Drought imposes significant costs on the U.S. agricultural sector, particularly livestock producers who rely on precipitation to grow forage.
The U.S. Department of Agriculture (USDA) administers several programs to mitigate the economic costs of drought. One of these programs is the Livestock Forage Disaster Program (LFP), which provides payments to livestock producers impacted by drought.
A new report issued today by USDA’s Economic Research Service, The Stocking Impact and Financial-Climate Risk of the Livestock Forage Disaster Program, provides modeling results that suggest that the LFP poses a financial climate risk to the Federal budget.
Here are a few key findings from the report:
- In the moderating and middle-of-the-road greenhouse gas (GHG) emission scenarios, modeling results indicate that Federal Government expenditures on LFP will increase by 45% and 65% (in 2022 dollars), respectively, by the end of the 21st century compared with average expenditures between 2014 and 2022.
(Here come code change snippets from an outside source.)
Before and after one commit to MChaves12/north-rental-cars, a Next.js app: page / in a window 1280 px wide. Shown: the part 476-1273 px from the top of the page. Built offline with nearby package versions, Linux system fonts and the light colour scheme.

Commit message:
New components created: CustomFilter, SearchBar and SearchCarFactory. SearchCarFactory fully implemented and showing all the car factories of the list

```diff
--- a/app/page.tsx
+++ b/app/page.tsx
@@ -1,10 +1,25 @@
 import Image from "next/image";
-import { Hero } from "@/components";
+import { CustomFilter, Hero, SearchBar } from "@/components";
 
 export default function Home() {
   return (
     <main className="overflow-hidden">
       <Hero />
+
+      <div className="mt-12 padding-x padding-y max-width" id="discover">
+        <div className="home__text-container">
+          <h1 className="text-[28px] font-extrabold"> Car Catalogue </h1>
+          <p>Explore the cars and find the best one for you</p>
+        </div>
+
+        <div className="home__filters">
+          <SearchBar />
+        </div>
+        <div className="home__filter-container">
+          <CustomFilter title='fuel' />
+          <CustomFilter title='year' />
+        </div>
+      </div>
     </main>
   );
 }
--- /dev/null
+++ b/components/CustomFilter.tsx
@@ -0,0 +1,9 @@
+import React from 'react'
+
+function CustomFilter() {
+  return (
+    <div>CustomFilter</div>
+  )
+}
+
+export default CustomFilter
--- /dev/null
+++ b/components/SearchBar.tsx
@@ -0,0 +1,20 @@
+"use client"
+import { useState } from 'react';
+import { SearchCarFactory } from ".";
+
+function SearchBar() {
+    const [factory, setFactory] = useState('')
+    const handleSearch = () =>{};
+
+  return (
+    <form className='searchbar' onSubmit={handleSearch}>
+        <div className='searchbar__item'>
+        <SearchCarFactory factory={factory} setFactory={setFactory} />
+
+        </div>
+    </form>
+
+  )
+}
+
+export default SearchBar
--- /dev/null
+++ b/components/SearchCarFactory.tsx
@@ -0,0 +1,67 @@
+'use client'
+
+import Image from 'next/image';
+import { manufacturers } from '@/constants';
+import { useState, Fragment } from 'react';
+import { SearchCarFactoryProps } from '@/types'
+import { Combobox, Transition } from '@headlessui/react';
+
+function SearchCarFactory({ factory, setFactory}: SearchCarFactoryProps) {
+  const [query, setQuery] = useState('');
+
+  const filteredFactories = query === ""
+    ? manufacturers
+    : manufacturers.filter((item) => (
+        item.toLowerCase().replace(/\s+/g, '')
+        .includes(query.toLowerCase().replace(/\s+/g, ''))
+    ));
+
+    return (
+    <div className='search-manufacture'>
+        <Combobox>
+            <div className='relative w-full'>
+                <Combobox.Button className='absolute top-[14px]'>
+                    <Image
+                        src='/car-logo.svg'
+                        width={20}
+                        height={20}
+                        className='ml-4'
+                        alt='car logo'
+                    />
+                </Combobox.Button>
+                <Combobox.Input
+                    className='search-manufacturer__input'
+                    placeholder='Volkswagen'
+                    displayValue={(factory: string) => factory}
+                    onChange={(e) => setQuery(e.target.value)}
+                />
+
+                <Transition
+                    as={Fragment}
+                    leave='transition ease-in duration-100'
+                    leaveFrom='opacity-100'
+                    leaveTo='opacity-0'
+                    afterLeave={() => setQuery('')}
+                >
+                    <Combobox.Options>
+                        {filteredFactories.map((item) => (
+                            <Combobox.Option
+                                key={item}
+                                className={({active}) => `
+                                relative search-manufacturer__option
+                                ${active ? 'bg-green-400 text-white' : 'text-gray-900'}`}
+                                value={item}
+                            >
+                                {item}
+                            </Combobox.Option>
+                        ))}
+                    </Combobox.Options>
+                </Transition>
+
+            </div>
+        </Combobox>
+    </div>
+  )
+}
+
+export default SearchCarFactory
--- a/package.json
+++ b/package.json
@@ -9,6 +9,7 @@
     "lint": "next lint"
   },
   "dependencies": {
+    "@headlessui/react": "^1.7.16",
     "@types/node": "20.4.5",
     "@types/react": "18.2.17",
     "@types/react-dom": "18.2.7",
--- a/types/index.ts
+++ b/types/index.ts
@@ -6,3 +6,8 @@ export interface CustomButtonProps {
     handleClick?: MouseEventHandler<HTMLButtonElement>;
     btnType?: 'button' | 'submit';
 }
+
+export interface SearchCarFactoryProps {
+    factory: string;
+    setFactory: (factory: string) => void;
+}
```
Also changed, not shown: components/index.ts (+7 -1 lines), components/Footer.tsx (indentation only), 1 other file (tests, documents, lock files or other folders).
- Under high and accelerating emission scenarios, results suggest that Federal Government expenditures on the program will increase by more than 100% (in 2022 dollars) by the end of the 21st century compared with average expenditures between 2014 and 2022.
- How drought is defined and possibly updated over time under a changing climate could significantly alter the modeled financial-climate risk of LFP.
For more information, please refer to the full report.